Examples of movements with Png Jing Ward Off characteristics (i.e., stepping, turning waist, curved arm, outward and upward, strong lunge stance) in the Yang 108 Taijiquan Form: Grasping the Sparrow's Tail (Ward Off Right), Ward Off Left, Fair Lady Works the Shuttles, Press, Parting the Wild Horses Mane.

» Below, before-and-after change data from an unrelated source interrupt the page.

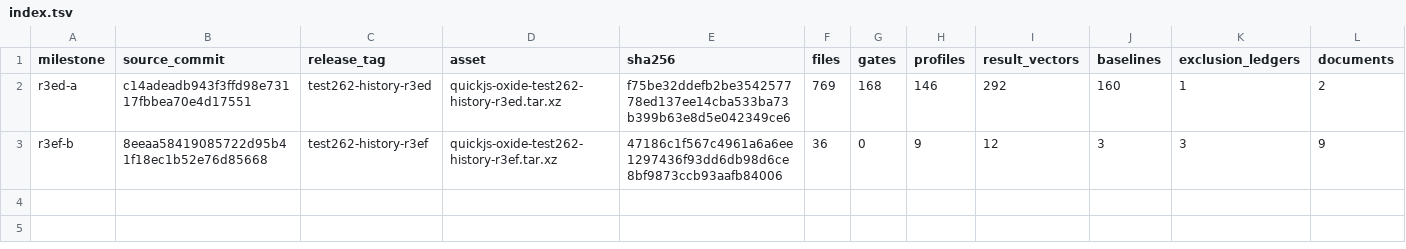
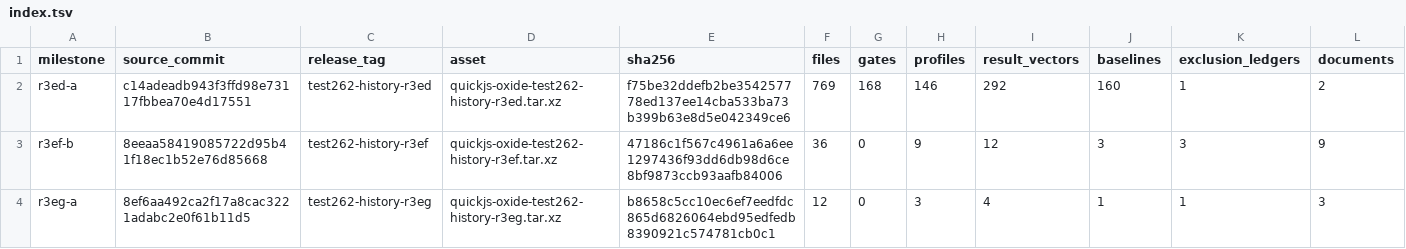
Before and after one commit to pocket-stack/quickjs-oxide, a TSV file: dev-support/test262/archive/index.tsv, drawn as a sheet; the diff names each change by its address in the sheet, - before the commit and + after, or states it on an @@ line.

Commit message:
test(test262): promote private callable elements

```diff
--- a/dev-support/test262/archive/index.tsv
+++ b/dev-support/test262/archive/index.tsv
+row 4: r3eg-a | 8ef6aa492ca2f17a8cac3221adabc2e0f61b11d5 | test262-history-r3eg | quickjs-oxide-test262-history-r3eg.tar.xz | b8658c5cc10ec6ef7eedfdc865d6826064ebd95edfedb8390921c574781cb0c1 | 12 | 0 | 3 | 4 | 1 | 1 | 3
```
Also changed, not shown: 10 other files.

"Peng Ching is the source of these eight methods. When you Push Hands or practice the set, at no time can you neglect this category of energy. Actually, one can say that T'ai Chi boxing is Peng ching boxing because without Peng ching there is no T'ai Chi boxing. Peng ching is the power of resilience and flexibility. It is born in the thighs and called Ch'i kung. Ch'i kung is concealed through-out the entire body. Then the body becomes the wheel's rubber band and you can gain achievement of defense. But this is not the striking aspect. When you have this reaction force, you then have the ability to strike by returning the strike to its originator. This is the energy of the defensive attack. It is used to evade and also to adhere. When moving, receiving, collecting, and striking, Peng ching is always used. It is not easy to complete consecutive movements and string them together without flexibility. Peng ching is Tai Chi boxing's essential energy. The body becomes like a spring: when pressed it recoils immediately."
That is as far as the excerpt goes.